Oct. 31 marks the second anniversary of Sara Kruzan’s release from prison.
At the age of 13 Kruzan was forced into prostitution by George Gilbert Howard, a man she referred to as G.G. In 1995, after a two-and-a-half day trial, Kruzan was convicted of the first degree murder of G.G. At 17, she was sentenced to life in prison without parole.
Kruzan and U professor Michael Teter, one of her pro bono attorneys, spoke about this experience at the S.J. Quinney College of Law Moot Courtroom on Wednesday as part of the U’s Pro Bono Week.
To introduce Kruzan, moderator Jensie Anderson said, “As I researched [Kruzan], the word ‘survivor’ came up over and over and over.”
During her incarceration Kruzan used her time to educate herself in law and wrote two petitions for a writ on her own. While in prison, a fellow inmate told Kruzan, “the only way you’re going to get out of here is in a pine box.”
In 2009, Human Rights Watch began a campaign to ban life sentences without parole of juveniles in California.
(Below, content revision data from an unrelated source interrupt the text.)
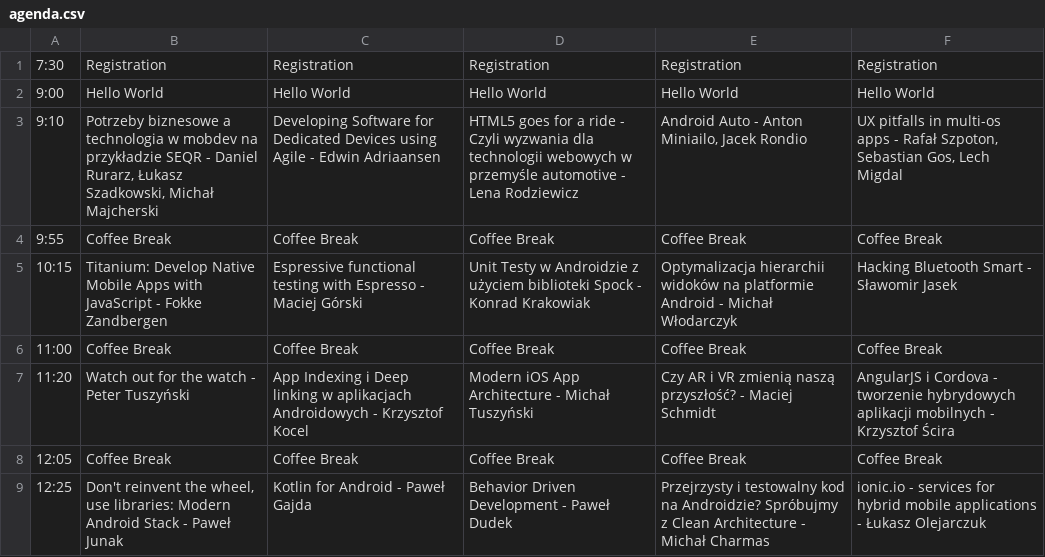
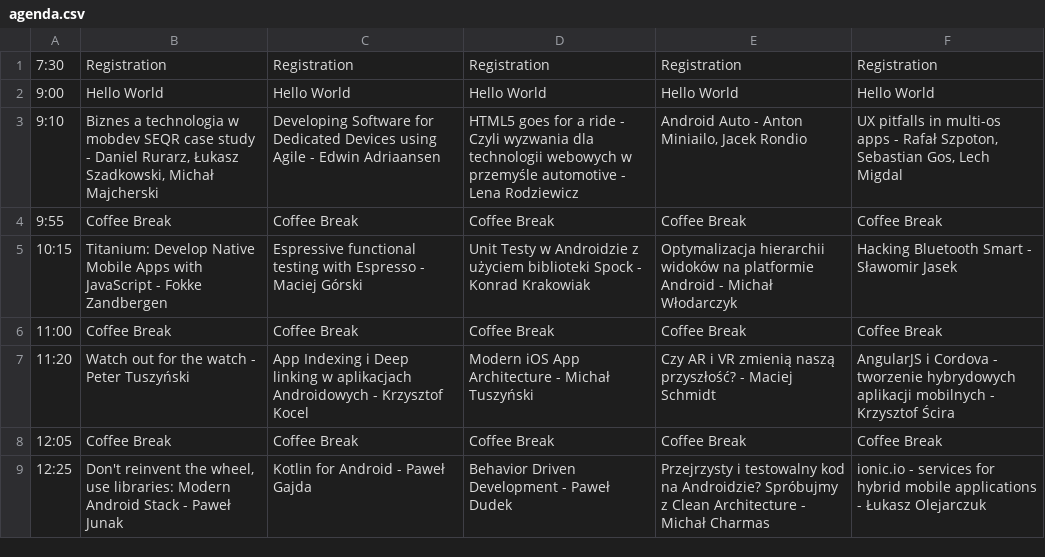
Before and after one commit to Mobilization/2015.mobilization.pl, a CSV file: doc/agenda.csv, drawn as a sheet; only a part is shown.

```diff
--- a/doc/agenda.csv
+++ b/doc/agenda.csv
@@ -2,3 +2,3 @@
 9:00;Hello World;Hello World;Hello World;Hello World;Hello World;
-9:10;Potrzeby biznesowe a technologia w mobdev na przykładzie SEQR - Daniel Rurarz, Łukasz Szadkowski, Michał Majcherski;Developing Software for Dedicated Devices using Agile - Edwin Adriaansen;HTML5 goes for a ride - Czyli wyzwania dla technologii webowych w przemyśle automotive - Lena Rodziewicz;Android Auto - Anton Miniailo, Jacek Rondio;UX pitfalls in multi-os apps - Rafał Szpoton, Sebastian Gos, Lech Migdal;
+9:10;Biznes a technologia w mobdev SEQR case study - Daniel Rurarz, Łukasz Szadkowski, Michał Majcherski;Developing Software for Dedicated Devices using Agile - Edwin Adriaansen;HTML5 goes for a ride - Czyli wyzwania dla technologii webowych w przemyśle automotive - Lena Rodziewicz;Android Auto - Anton Miniailo, Jacek Rondio;UX pitfalls in multi-os apps - Rafał Szpoton, Sebastian Gos, Lech Migdal;
 9:55;Coffee Break;Coffee Break;Coffee Break;Coffee Break;Coffee Break;
```
Also changed, not shown: 3 other files.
To boost the campaign, the organization published a video highlighting Kruzan’s story.
The video can be accessed here: https://www.youtube.com/watch?v=bGL_p7BcJqk
The video piqued the interest of Teter and other attorneys at Seattle law firm Perkins Coie. They contacted Kruzan and took up the case.
The pro bono group’s first route of action was to petition for clemency of then-governor of California Arnold Schwarzenegger. Due to the campaigning of Human Rights Watch, the case received a lot of media attention. Because of the exposure, Teter enlisted the help of celebrities like Demi Moore, Ashton Kutcher and even Schwarzenegger’s wife, Maria Shriver. As a result, the governor commuted Kruzan’s sentence to 25 years to life.
Eventually, Teter struck a deal with the district attorney in Riverside, Calif., where Kruzan was sentenced. She pled guilty to second degree murder and in exchange her sentence was reduced to 15 years to life.
After 18 years in prison, Kruzan was released at 3 a.m. on Halloween. Teter and his team immediately flew to have dinner with Kruzan.
“These lawyers are not only my friends but my family,” Kruzan said.
The event was intended to encourage law students to become involved in Pro Bono cases and organizations and promote the U’s Pro Bono Initiative.
“We have created a legal system that keeps many people from accessing justice,” Teter said. “We have a duty to do Pro Bono work.”